WHAT YOU WILL DO:
Scan the lines below for the string "colorframed". Reply with how many match, and no other words.

Collected data entries:

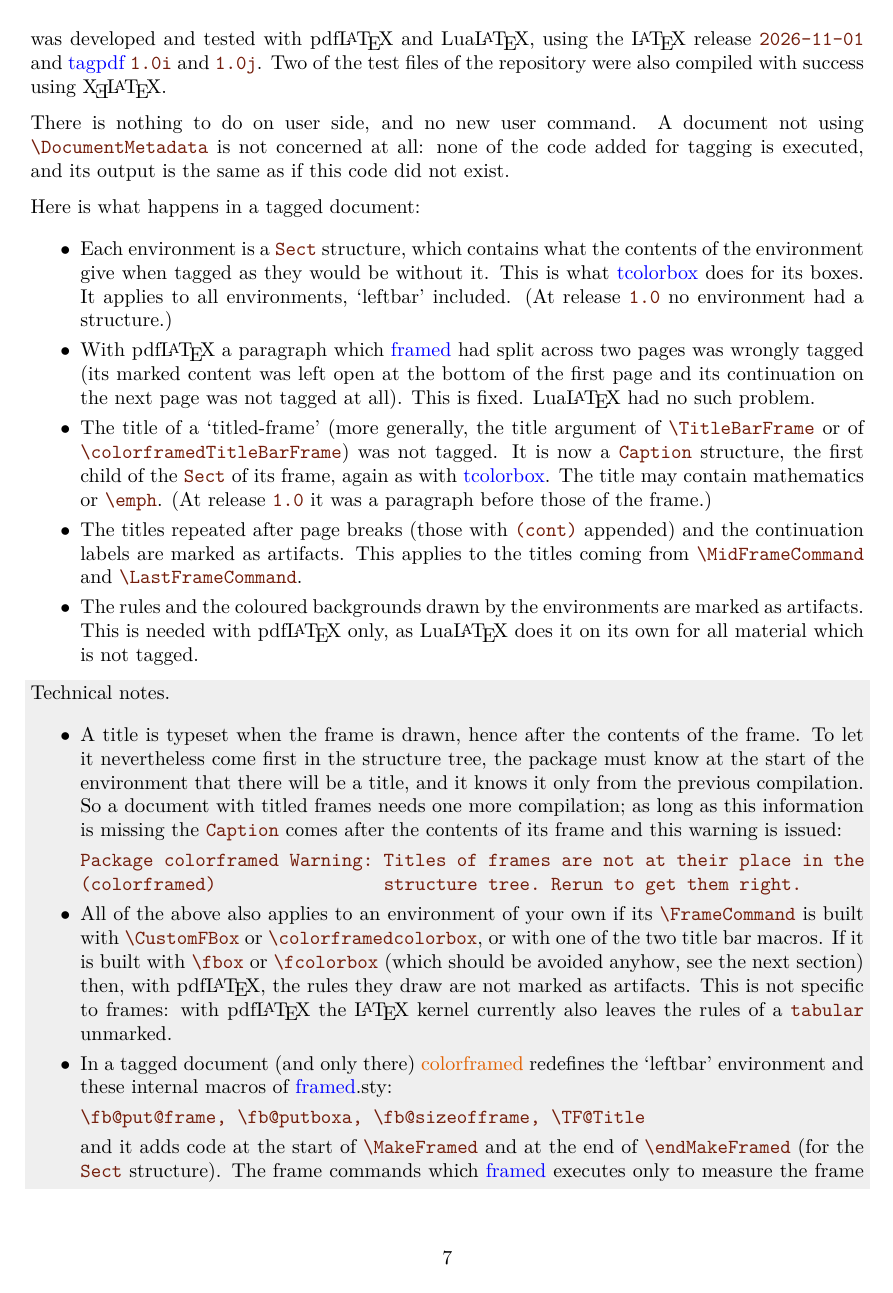
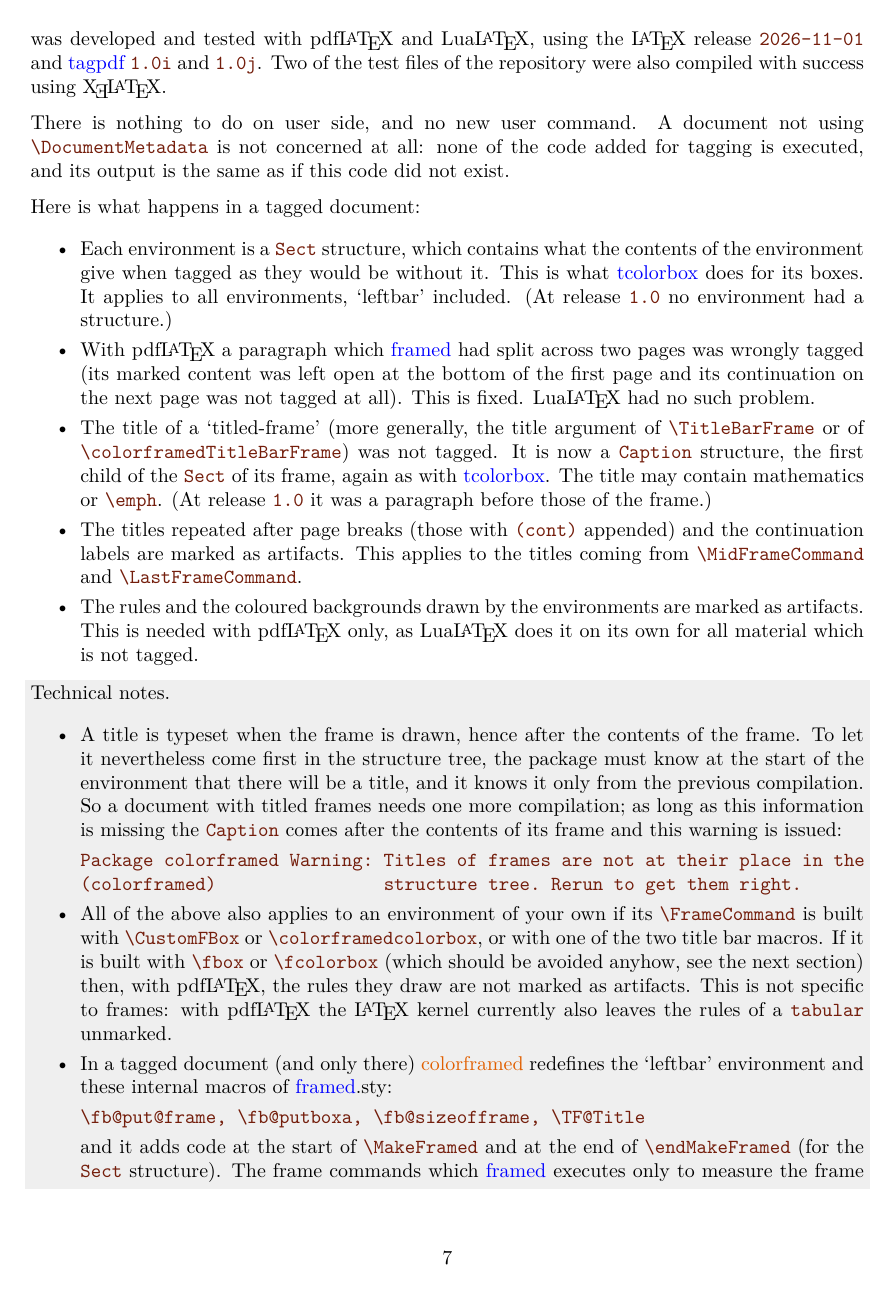
Before and after one commit to jfbu/colorframed, a LaTeX document (colorframed/colorframed-doc.tex): page 7 of 8. Compiled offline with XeLaTeX.

Commit message:
Remove work-around for the newtxtt 1.059 broken TS1 support
Version 1.060 which fixes this (and more) is, as of November 22,
2026, available on CTAN and via TeXLive 2026.

For details, see https://github.com/jfbu/newtxtt

```diff
--- a/colorframed/colorframed-doc.tex
+++ b/colorframed/colorframed-doc.tex
@@ -2,18 +2,8 @@
 \usepackage{babel}
 \usepackage[T1]{fontenc}
 \usepackage{geometry}
+% 1.060 is needed but the sty file still holds a 2014 date and version...
 \usepackage[straightquotes,ttzdefault]{newtxtt}
-% Copied from xint manual source:
-% In ts1newtxttz.fd 2024/03/03 reference to newtcxttz are made.
-% Presumably tc = text companion but the fonts do not exist.
-% kpathsea: Running mktexmf newtcxttza
-% ! I can't find file `newtcxttza'.
-% The problem is with \textbullet used by the itemize environment.
-% (the \textasciigrave does not cause problems thanks to using
-% the straightquotes option).
-% As we had no time to really investigate anyfurther we did
-% this at release 1.0 to work around the issue.
-\AtBeginDocument{\def\textbullet{\ensuremath{\bullet}}}
 
 \usepackage{framed}
 \usepackage[dvipsnames,table]{xcolor}% table: for \rowcolors
```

EXERCISE SOLUTION:
3